[Edit tracking data]
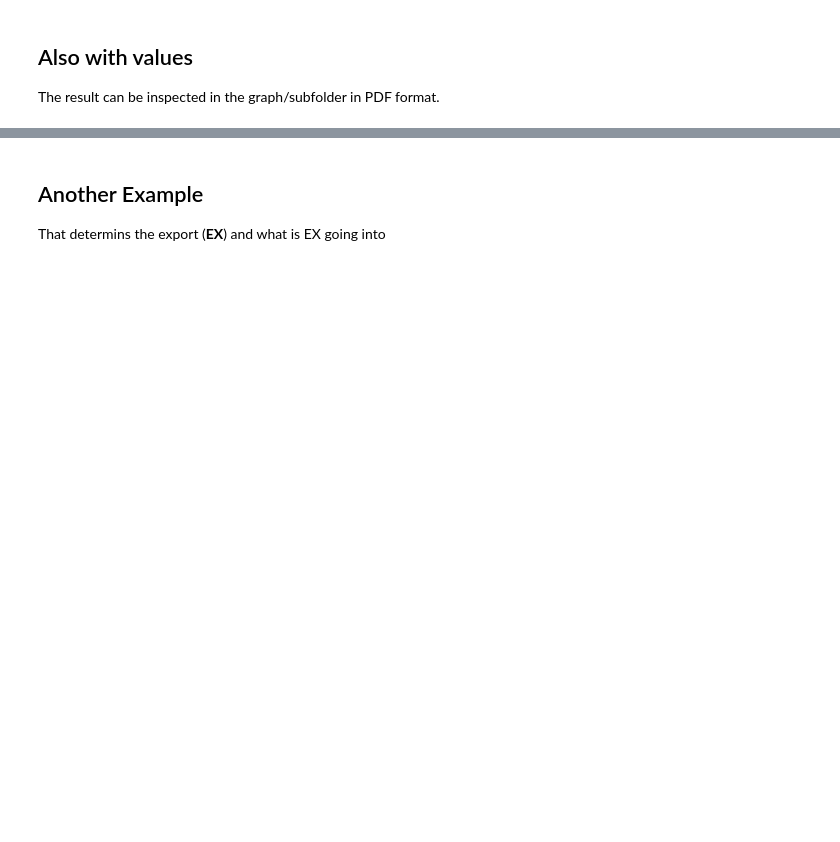
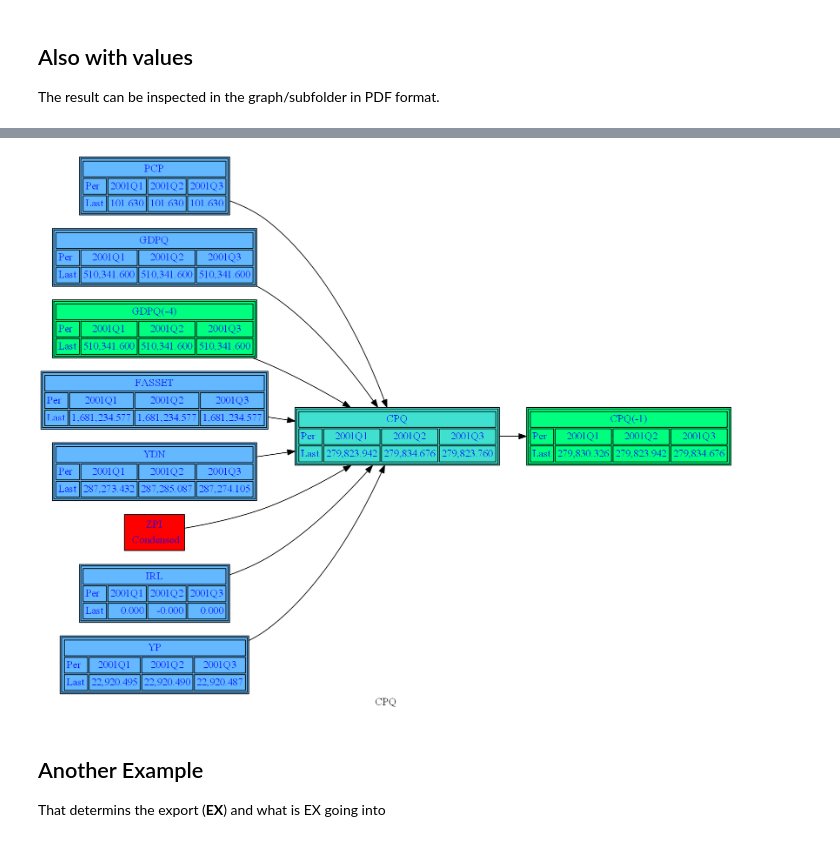
Before and after one commit to IbHansen/Modelflow2, a Jupyter notebook: Examples/Bank of Japan - Quarterly Japanese Economic Model/Q-JEM experiments.ipynb, the cells around one changed output, grey strips where cells are left out. Saved outputs shown, nothing was run; the diff lists cells and outputs as text; code cells hidden in the pictures; blank space fills up the shorter version.

```diff
--- a/Examples/Bank of Japan - Quarterly Japanese Economic Model/Q-JEM experiments.ipynb
+++ b/Examples/Bank of Japan - Quarterly Japanese Economic Model/Q-JEM experiments.ipynb
@@ -129,5 +129,5 @@ mqjem.cpq.draw(up=2,down=2,HR=0,svg=1,transdic= {'ZPI*' : 'ZPI'}) # we condens a
 The result can be inspected in the graph/subfolder in PDF format.
 # %%
 with mqjem.set_smpl('2001q1','2001q3'):
-    mqjem.cpq.draw(up=1,down=1,HR=0,svg=1,transdic= {'ZPI*' : 'ZPI'},last=1) # we condens all ZPI to one, to make the chart easy
+    mqjem.cpq.draw(up=1,down=1,HR=0,transdic= {'ZPI*' : 'ZPI'},last=1) # we condens all ZPI to one, to make the chart easy
 # %% [output]
@@ -135,3 +134,4 @@ with mqjem.set_smpl('2001q1','2001q3'):
+[figure, added]
 # %% [markdown]
 ## Another Example
 That determins the export (**EX**) and what is EX going into
```
Also changed, not shown: parts of 6 cells of this notebook, 1 other file.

Exercise prompt: Drop the pictures and copy the data exactly.

Solution for this exercise:
Before and after one commit to IbHansen/Modelflow2, a Jupyter notebook: Examples/Bank of Japan - Quarterly Japanese Economic Model/Q-JEM experiments.ipynb, the cells around one changed output, grey strips where cells are left out. Saved outputs shown, nothing was run; the diff lists cells and outputs as text; code cells hidden in the pictures; blank space fills up the shorter version.

```diff
--- a/Examples/Bank of Japan - Quarterly Japanese Economic Model/Q-JEM experiments.ipynb
+++ b/Examples/Bank of Japan - Quarterly Japanese Economic Model/Q-JEM experiments.ipynb
@@ -129,5 +129,5 @@ mqjem.cpq.draw(up=2,down=2,HR=0,svg=1,transdic= {'ZPI*' : 'ZPI'}) # we condens a
 The result can be inspected in the graph/subfolder in PDF format.
 # %%
 with mqjem.set_smpl('2001q1','2001q3'):
-    mqjem.cpq.draw(up=1,down=1,HR=0,svg=1,transdic= {'ZPI*' : 'ZPI'},last=1) # we condens all ZPI to one, to make the chart easy
+    mqjem.cpq.draw(up=1,down=1,HR=0,transdic= {'ZPI*' : 'ZPI'},last=1) # we condens all ZPI to one, to make the chart easy
 # %% [output]
@@ -135,3 +134,4 @@ with mqjem.set_smpl('2001q1','2001q3'):
+[figure, added]
 # %% [markdown]
 ## Another Example
 That determins the export (**EX**) and what is EX going into
```
Also changed, not shown: parts of 6 cells of this notebook, 1 other file.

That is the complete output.